by Aaron Tiger
I love our brown recliner. It is the most comfortable place in our house.
It’s fluffy, it lays back, and when I get in that chair I am relaxed. You probably have that comfy place in your house as well. Maybe it’s a couch or your bed, but there is a place you go to be comfortable, and once you are there you don’t want to leave. But I actually have a love-hate relationship with that recliner.
Because I don’t want to leave.
There is something about being comfortable that keeps you from moving even when you know that you should move.
When I get home each evening, the first decision I make will set the tone for the rest of the evening. Will I sit in the brown recliner or will I do anything else? Because once I sit in the recliner, I realize that I treat it as a throne, and I begin to expect that the world (most particularly my family) should treat me as The King. And the home becomes my palace and the goal becomes for me to achieve the highest possible level of comfort in the next few hours.
I like to think that I’m exaggerating, and I certainly could be, but think about a time in which you have just gotten comfortable and someone asks you to get up and do something. I joke that my wife has the uncanny ability to know the precise moment that I lay down in bed and get comfortable. While most of the time I will get up to assist my wife, there is still an internal selfish offense because I have been inconvenienced.
If the goal of life is comfort, then there are some days that I am winning.
Now, maybe you know that there is more to life than comfort, but yet think about some of the messages that we receive from the culture around us. I don’t watch many commercials, but when I do I see constant messages of comfort both in the short term (all the mattress commercials), the medium term (take a great vacation), and in the long term (the retirement commercials that show very relaxed people on the beach). The message of the world seems to be that at the end of our day, our week, our year, our life, we deserve comfort. We have earned comfort. Some would say that it is the American dream.
There is part of me that really loves the end goal of comfort. As a Christian, one way I think of heaven is a place of peace, and 2 Thessalonians 2:16, 17 says, “Now may our Lord Jesus Christ himself and God our Father, who loved us and gave us eternal comfort and good hope through grace, comfort your hearts and establish them in every good work and word.” So let me say this, comfort is not a bad goal, but it can never be the only one, and it should never be an individual goal.

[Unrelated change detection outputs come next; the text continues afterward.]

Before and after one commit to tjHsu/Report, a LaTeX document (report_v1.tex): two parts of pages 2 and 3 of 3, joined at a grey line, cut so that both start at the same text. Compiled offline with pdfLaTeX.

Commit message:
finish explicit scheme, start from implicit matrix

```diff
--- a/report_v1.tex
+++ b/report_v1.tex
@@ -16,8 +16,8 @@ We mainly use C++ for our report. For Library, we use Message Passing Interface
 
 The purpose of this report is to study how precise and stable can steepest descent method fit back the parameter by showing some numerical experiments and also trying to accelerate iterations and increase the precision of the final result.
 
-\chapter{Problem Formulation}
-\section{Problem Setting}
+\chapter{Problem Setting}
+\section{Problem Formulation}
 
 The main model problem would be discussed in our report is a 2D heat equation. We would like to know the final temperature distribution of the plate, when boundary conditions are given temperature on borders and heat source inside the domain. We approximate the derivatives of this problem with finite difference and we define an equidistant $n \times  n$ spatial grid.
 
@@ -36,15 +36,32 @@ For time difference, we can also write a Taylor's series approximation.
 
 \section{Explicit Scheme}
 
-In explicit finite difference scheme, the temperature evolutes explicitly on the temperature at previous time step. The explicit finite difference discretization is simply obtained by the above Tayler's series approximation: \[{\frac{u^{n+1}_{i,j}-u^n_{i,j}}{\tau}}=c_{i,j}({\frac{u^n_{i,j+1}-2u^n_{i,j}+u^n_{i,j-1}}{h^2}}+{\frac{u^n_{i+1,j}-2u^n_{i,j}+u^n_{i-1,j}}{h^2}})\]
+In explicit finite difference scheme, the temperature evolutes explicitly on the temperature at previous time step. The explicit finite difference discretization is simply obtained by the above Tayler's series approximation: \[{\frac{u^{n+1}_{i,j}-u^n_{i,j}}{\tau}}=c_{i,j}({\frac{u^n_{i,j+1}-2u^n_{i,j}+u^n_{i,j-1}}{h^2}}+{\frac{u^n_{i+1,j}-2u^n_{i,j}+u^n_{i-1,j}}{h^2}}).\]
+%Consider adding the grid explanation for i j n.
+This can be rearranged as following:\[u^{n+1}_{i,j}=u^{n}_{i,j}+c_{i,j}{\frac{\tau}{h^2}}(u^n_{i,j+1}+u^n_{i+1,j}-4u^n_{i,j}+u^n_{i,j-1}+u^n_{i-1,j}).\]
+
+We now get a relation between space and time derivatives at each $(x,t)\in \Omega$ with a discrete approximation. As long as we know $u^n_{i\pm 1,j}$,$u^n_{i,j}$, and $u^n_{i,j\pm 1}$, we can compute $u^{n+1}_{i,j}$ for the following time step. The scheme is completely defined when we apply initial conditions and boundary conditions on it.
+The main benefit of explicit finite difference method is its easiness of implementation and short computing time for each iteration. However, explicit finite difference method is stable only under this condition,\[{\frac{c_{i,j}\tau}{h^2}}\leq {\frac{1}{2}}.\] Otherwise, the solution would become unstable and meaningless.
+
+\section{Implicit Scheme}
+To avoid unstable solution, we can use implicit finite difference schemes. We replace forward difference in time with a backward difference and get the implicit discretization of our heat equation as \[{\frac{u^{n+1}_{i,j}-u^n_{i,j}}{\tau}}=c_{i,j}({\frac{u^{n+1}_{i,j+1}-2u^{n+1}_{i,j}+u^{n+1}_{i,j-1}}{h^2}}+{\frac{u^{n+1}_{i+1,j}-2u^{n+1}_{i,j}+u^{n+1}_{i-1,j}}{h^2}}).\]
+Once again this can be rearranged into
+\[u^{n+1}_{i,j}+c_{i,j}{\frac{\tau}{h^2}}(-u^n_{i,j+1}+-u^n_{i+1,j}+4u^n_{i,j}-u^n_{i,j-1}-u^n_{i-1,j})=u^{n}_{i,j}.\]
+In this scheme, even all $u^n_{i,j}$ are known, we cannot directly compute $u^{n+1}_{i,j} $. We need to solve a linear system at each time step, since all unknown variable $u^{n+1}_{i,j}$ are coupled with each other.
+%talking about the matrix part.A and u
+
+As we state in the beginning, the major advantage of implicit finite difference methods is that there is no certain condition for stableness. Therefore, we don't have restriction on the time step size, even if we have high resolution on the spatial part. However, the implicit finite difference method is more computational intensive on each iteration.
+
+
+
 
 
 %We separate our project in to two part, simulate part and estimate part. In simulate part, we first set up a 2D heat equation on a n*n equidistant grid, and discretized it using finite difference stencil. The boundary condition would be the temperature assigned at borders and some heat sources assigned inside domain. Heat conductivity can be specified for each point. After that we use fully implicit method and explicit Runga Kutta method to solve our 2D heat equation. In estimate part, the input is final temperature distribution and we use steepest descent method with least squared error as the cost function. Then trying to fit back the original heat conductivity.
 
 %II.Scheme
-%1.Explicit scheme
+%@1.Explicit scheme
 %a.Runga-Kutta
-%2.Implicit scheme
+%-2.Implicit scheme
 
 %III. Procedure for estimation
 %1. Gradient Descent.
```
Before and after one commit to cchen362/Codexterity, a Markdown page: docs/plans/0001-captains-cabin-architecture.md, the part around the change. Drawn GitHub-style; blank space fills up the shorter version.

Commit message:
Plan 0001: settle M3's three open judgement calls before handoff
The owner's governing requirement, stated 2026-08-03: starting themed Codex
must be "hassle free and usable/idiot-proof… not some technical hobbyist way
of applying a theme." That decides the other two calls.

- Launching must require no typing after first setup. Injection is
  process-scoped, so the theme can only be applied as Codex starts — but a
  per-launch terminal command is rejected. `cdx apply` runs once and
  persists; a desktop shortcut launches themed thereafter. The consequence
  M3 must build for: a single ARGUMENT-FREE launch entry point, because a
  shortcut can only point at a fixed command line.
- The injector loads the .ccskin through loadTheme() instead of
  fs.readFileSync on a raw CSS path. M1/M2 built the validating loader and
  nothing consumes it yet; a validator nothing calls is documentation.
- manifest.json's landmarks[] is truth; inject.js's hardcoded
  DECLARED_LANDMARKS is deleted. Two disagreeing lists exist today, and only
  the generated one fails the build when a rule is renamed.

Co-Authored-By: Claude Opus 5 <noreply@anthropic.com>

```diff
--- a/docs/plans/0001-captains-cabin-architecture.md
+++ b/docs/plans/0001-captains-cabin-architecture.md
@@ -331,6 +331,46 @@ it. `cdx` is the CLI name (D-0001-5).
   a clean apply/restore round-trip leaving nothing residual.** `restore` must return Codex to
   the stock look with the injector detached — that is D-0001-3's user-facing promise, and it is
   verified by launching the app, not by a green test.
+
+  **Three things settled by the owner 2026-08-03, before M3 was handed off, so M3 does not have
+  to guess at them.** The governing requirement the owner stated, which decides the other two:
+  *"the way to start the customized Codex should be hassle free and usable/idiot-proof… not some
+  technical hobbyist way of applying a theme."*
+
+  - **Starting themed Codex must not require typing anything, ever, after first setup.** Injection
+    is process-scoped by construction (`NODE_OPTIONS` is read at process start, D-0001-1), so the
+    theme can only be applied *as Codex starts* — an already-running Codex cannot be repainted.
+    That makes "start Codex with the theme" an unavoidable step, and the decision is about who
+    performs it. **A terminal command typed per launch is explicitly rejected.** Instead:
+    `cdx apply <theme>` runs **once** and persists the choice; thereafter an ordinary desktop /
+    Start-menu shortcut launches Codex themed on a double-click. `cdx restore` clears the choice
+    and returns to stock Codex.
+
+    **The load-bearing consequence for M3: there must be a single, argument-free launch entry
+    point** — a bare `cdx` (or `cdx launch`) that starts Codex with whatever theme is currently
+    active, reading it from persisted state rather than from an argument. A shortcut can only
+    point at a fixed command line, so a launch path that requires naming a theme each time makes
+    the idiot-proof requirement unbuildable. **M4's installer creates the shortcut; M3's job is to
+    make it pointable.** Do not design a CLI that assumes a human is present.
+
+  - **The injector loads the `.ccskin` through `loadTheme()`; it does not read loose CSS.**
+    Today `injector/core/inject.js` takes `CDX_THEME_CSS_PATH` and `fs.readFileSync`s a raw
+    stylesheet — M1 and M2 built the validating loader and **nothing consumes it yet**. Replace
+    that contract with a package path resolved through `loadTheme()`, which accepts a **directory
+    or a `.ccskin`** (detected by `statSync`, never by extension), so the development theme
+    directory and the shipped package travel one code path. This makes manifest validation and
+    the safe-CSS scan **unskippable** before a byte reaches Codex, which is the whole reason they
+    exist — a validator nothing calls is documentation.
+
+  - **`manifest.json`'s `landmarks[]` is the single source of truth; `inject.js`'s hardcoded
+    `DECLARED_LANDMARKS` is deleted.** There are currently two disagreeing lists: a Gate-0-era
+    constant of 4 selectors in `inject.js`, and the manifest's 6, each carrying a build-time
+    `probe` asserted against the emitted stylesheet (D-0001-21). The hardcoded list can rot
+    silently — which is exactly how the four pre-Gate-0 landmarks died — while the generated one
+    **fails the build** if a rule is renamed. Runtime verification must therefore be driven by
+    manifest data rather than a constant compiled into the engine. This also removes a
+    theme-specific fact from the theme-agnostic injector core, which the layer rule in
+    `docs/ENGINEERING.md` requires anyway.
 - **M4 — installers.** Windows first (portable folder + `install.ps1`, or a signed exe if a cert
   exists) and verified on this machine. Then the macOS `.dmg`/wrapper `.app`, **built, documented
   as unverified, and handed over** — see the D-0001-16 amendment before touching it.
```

I’m trying to teach my boys the golden rule, “Do unto others as you would have them do to you.” You’ve probably heard that, but let me spin it using comfort. “Help others to experience the same comfort that you desire for yourself.” You want a great retirement? Then we should be people of justice who help other people experience the same goal. Want to really get a good night’s sleep? Don’t just sleep on the best mattress, but also buy a bed for someone who doesn’t have a bed all to themselves.
When I go home tonight, I’ll have a choice. Will I sit in that recliner that makes me feel good? Will I relax and look to others to serve me? Or will I choose to be uncomfortable so that others will have the possibility of receiving comfort? Will that brown recliner be comfort for me or will it be a symbol that others need that comfort as well?
Aaron Tiger is a minister at First United Methodist Church in Tulsa, a dad, a husband, and a child of God. He is the Editor in Chief of The918.org. When he does sit in the brown recliner, he loves to watch the Cubs, the 49ers, the OSU Cowboys, and the Thunder.